Exercise aim
Say how many lines of the material include "components". Give the number without any other text.

· · · · ·

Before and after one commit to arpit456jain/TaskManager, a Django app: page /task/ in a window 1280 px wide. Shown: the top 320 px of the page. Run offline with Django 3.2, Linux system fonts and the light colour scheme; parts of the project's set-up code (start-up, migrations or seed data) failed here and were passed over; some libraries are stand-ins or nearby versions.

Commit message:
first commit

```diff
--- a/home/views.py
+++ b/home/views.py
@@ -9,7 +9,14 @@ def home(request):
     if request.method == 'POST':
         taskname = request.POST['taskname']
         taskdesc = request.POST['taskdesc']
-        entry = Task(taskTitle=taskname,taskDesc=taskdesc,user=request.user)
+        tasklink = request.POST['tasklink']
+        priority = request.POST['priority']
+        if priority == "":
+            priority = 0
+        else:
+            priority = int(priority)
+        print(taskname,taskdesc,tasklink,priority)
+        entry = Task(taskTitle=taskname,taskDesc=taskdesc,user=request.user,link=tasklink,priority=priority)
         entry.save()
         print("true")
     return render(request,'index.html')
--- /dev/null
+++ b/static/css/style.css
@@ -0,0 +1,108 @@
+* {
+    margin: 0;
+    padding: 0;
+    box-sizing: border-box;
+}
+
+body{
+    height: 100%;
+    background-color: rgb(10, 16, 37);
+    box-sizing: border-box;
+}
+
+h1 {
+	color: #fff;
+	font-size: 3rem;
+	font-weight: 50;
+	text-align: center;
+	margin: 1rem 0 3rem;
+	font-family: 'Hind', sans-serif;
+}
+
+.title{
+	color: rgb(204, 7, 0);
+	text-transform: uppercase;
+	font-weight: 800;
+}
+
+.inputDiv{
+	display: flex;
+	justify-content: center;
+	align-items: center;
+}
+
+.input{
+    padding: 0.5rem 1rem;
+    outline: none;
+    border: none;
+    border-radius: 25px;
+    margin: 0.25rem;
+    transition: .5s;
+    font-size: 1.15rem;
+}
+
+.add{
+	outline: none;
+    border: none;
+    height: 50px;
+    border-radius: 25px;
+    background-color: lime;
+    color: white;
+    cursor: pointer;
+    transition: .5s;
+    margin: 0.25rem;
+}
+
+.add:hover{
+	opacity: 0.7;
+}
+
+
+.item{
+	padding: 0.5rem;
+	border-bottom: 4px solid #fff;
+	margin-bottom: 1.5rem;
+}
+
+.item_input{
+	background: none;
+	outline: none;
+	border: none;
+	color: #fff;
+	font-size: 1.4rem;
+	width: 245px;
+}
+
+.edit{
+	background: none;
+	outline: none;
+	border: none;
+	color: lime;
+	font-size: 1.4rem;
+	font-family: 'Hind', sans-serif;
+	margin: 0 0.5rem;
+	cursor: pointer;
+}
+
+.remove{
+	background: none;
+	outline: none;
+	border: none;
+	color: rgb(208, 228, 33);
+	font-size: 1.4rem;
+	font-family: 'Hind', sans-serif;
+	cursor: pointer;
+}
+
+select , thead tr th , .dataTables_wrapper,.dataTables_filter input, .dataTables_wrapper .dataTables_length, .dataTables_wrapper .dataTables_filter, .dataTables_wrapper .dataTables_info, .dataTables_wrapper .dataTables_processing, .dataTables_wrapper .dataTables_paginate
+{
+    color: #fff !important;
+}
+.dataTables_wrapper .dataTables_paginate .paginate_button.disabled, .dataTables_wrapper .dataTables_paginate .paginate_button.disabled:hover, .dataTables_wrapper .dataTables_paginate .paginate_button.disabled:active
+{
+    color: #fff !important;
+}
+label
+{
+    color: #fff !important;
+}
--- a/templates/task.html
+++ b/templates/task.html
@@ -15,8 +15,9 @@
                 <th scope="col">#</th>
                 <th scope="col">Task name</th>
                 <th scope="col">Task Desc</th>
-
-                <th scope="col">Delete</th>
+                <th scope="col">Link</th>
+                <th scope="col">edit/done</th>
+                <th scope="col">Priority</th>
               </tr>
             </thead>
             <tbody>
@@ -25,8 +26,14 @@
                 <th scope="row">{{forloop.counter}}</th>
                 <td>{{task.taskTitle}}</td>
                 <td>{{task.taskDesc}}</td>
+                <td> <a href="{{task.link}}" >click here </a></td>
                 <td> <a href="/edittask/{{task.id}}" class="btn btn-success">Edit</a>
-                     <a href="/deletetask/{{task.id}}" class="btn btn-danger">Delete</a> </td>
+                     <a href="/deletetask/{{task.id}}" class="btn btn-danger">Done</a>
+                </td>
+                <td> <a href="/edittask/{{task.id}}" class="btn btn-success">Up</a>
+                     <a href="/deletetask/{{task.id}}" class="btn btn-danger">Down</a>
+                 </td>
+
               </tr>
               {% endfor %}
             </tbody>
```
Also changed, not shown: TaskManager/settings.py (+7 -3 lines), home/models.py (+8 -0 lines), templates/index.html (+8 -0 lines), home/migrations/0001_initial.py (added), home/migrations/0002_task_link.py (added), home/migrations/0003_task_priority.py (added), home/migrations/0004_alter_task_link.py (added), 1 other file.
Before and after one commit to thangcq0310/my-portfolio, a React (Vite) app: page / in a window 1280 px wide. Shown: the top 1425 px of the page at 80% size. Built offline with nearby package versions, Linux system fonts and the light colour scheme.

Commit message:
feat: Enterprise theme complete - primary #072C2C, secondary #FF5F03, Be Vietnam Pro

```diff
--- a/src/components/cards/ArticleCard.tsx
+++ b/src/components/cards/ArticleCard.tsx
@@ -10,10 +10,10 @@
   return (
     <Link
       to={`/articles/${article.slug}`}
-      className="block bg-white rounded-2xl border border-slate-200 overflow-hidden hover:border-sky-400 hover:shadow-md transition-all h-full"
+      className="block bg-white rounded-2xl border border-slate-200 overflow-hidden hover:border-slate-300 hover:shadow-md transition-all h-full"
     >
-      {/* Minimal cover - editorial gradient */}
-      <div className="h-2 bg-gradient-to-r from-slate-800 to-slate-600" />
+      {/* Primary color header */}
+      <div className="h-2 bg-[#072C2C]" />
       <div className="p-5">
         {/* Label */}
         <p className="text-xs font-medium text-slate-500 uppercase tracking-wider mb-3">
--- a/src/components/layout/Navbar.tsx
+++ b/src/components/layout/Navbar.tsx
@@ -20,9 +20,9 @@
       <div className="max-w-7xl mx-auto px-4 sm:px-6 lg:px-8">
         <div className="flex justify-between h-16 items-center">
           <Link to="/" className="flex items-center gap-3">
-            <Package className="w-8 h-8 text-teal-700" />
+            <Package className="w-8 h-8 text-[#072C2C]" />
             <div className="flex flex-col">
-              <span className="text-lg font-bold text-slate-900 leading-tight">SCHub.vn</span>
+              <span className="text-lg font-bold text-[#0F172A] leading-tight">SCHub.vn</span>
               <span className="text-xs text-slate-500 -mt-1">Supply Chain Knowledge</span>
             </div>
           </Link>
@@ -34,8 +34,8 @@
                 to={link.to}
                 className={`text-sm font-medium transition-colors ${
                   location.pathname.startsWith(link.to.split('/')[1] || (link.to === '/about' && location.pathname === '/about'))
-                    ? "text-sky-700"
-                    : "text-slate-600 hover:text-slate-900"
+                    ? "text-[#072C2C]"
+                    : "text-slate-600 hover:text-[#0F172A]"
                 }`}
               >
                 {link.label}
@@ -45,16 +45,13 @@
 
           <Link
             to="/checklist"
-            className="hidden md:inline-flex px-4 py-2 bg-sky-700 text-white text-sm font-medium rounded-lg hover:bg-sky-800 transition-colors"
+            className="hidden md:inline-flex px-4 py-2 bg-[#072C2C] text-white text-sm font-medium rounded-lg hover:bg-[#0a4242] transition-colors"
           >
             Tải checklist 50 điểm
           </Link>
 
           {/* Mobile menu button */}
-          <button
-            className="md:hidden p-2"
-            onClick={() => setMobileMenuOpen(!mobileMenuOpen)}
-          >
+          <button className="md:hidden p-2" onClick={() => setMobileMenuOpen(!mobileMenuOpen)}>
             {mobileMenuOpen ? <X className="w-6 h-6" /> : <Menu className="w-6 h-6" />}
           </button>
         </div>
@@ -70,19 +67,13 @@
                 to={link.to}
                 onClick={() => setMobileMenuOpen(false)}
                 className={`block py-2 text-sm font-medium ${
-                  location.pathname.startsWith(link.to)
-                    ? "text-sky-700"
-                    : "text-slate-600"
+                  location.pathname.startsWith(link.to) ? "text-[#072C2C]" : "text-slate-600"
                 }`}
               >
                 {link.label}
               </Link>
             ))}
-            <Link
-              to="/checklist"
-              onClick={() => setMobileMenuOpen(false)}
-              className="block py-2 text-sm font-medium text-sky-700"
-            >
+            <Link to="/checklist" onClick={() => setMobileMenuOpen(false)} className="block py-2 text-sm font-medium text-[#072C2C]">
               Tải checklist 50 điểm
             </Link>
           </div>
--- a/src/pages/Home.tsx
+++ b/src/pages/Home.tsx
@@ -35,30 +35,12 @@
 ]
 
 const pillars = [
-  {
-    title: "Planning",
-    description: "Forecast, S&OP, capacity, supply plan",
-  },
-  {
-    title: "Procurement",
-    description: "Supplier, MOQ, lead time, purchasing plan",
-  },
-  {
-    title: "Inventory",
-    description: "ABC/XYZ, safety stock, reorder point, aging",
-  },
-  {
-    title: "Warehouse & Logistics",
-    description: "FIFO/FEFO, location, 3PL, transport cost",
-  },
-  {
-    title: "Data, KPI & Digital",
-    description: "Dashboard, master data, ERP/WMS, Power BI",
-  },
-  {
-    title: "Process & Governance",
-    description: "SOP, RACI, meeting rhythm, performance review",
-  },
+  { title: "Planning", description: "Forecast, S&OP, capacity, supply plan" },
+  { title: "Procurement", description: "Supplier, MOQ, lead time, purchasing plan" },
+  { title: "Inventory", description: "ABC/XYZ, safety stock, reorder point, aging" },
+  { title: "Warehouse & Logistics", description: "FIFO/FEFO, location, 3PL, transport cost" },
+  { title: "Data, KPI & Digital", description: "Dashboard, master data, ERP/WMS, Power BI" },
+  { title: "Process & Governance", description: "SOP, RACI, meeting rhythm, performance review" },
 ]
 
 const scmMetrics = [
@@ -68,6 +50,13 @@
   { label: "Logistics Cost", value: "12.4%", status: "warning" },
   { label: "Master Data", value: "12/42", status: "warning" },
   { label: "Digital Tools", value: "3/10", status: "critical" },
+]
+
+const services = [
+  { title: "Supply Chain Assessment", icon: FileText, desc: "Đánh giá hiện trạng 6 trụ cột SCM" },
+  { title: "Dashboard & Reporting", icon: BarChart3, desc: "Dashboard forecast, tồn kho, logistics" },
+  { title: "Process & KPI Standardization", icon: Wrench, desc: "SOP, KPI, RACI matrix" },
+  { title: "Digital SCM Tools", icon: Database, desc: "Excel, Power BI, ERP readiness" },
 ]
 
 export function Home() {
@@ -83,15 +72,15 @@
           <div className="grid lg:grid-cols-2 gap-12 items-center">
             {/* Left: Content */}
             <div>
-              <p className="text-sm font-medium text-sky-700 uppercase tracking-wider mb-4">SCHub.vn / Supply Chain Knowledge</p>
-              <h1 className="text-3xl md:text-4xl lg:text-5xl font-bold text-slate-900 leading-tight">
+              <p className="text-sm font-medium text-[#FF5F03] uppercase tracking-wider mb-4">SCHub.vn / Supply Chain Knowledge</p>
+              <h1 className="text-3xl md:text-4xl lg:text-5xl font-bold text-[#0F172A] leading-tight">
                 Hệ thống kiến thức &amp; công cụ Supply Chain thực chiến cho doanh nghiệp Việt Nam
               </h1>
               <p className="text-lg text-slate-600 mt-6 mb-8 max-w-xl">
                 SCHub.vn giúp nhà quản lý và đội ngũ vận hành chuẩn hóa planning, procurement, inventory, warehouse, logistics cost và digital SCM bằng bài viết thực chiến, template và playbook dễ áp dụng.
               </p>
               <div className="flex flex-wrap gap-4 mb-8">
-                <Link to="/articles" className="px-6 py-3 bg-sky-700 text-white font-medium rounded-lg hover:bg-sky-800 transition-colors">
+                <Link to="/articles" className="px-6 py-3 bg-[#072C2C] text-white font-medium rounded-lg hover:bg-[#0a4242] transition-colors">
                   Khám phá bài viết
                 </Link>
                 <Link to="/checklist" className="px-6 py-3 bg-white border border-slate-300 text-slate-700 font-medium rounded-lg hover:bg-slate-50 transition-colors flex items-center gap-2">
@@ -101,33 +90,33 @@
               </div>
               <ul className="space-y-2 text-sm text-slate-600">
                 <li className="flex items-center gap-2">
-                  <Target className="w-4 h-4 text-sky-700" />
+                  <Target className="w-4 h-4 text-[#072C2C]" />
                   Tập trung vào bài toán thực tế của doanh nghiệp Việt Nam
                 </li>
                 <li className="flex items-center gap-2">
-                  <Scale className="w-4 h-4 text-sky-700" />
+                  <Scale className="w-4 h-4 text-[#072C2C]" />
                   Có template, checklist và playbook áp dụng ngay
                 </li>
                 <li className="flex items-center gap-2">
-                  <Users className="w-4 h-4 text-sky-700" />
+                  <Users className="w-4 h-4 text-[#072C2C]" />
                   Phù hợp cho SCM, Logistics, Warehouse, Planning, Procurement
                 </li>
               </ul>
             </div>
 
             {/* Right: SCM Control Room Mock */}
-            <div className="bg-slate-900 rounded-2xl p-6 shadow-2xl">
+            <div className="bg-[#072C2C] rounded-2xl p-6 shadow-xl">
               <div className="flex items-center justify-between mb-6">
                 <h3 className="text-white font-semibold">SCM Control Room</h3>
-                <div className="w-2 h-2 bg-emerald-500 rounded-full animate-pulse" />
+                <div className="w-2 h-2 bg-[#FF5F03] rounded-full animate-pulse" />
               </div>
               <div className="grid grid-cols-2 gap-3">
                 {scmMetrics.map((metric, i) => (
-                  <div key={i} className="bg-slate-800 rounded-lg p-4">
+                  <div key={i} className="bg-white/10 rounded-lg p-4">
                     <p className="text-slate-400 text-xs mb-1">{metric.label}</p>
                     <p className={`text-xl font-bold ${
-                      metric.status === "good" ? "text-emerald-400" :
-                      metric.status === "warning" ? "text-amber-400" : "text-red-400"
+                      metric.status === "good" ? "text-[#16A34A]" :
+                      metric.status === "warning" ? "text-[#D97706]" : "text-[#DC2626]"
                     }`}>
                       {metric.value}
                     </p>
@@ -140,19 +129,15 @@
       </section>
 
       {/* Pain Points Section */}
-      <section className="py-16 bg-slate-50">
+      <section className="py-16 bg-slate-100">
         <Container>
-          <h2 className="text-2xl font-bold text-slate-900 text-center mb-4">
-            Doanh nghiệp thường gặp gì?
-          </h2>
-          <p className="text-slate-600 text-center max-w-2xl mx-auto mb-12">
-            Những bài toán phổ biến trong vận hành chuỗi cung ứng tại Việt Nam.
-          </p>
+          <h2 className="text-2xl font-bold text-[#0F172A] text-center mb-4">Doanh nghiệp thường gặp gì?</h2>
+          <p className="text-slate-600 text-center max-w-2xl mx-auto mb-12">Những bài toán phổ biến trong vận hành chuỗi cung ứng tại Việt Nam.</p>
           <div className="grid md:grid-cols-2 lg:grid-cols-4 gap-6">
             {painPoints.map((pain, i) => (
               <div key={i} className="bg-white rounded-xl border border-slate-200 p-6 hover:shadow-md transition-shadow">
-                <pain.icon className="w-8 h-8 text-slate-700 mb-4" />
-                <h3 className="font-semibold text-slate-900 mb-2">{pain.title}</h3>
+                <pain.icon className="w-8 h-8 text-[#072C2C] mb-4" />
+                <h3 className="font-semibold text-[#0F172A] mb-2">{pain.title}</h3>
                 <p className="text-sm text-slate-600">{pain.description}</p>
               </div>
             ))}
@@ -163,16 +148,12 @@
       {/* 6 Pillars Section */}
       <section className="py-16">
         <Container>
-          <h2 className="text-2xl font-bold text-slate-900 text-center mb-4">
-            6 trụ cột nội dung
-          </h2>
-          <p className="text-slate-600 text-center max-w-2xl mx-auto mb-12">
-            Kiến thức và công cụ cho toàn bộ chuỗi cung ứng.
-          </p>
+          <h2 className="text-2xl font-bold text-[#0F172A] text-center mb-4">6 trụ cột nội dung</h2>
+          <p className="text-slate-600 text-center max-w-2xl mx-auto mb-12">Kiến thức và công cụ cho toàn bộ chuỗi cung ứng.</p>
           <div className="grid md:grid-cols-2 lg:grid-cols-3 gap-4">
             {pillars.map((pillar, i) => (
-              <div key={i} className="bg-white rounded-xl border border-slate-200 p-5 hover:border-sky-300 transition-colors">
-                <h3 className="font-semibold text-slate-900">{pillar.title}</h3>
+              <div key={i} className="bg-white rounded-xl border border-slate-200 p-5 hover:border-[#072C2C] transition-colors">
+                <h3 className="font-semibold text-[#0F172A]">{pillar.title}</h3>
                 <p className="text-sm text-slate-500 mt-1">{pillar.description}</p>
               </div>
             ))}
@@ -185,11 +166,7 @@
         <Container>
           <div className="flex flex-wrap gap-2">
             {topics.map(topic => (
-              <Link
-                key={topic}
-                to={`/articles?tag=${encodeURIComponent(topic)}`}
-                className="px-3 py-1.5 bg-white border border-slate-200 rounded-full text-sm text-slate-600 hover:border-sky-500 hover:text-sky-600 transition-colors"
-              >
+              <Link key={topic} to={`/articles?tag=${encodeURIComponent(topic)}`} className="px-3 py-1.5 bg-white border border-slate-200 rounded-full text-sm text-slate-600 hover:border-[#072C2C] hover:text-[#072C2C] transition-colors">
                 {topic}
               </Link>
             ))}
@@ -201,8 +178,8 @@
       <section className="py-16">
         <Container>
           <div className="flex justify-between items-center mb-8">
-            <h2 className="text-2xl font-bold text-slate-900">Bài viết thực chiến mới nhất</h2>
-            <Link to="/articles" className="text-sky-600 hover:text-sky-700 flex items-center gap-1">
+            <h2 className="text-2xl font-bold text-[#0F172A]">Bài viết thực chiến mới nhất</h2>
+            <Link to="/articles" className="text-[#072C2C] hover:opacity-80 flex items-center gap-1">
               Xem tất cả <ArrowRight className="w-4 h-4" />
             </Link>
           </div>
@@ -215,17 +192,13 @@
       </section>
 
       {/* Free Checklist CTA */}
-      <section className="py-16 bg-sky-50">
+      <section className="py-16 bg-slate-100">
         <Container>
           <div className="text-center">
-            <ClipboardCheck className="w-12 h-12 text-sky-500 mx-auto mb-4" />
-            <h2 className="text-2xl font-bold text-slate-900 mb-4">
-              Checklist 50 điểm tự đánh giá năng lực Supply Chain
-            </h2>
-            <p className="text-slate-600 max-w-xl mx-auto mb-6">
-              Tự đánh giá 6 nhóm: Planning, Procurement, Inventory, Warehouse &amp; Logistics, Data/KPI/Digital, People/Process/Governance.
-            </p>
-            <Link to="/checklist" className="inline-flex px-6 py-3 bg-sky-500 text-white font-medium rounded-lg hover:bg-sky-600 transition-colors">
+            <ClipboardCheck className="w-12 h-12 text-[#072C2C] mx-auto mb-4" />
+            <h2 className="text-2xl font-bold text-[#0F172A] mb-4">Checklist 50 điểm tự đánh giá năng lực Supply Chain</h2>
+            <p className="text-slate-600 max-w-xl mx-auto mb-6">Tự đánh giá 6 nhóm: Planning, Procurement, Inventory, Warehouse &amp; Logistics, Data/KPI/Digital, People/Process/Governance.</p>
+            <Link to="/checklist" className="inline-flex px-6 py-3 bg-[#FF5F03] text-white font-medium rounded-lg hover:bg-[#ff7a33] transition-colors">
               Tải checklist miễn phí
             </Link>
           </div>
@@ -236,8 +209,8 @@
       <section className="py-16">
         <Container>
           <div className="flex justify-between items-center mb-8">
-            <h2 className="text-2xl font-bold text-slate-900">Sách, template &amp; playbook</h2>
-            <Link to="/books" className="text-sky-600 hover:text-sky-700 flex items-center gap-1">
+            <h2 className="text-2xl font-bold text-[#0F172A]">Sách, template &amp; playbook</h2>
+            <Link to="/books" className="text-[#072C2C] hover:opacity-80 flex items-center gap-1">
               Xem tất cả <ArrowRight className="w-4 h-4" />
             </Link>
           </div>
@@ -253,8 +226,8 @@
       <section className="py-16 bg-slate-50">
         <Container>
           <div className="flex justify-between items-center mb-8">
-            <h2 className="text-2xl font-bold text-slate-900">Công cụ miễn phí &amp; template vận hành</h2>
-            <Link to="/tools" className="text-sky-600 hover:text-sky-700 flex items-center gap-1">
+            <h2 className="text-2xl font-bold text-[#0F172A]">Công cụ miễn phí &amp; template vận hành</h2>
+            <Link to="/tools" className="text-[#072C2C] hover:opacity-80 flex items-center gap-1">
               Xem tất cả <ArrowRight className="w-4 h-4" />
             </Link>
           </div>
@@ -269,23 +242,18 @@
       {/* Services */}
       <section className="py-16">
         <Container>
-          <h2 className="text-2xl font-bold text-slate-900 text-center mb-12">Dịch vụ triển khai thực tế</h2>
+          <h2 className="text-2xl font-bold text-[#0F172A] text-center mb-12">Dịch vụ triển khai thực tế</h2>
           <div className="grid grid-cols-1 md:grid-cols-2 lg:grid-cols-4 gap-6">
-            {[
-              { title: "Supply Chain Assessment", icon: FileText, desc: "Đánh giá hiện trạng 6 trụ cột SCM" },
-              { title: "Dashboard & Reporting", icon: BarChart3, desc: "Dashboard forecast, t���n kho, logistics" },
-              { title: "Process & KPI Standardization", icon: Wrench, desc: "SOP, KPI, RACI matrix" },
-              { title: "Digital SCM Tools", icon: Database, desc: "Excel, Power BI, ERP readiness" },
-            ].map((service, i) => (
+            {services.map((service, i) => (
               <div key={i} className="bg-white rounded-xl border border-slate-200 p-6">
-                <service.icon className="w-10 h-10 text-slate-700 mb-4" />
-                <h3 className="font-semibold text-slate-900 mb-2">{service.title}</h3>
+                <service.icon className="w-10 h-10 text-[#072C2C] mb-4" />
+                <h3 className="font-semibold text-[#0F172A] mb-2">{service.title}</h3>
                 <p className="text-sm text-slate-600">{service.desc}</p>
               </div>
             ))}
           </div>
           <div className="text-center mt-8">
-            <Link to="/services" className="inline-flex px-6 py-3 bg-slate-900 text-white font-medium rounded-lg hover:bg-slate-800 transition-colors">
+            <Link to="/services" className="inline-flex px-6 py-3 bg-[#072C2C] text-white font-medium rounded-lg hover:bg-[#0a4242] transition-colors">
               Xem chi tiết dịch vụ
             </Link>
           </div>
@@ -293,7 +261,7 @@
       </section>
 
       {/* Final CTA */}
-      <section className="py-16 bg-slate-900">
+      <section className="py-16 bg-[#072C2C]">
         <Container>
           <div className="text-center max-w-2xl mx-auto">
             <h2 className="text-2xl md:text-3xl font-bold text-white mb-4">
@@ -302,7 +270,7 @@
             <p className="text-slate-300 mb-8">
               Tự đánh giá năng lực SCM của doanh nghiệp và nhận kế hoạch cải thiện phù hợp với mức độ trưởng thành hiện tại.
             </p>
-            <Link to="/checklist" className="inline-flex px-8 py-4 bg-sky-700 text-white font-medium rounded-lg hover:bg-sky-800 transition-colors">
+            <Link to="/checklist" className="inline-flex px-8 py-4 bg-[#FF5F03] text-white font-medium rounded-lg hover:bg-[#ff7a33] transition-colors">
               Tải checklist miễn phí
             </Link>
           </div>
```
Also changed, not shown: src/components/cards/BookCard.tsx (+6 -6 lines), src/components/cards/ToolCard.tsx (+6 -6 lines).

· · · · ·

Response to this task
5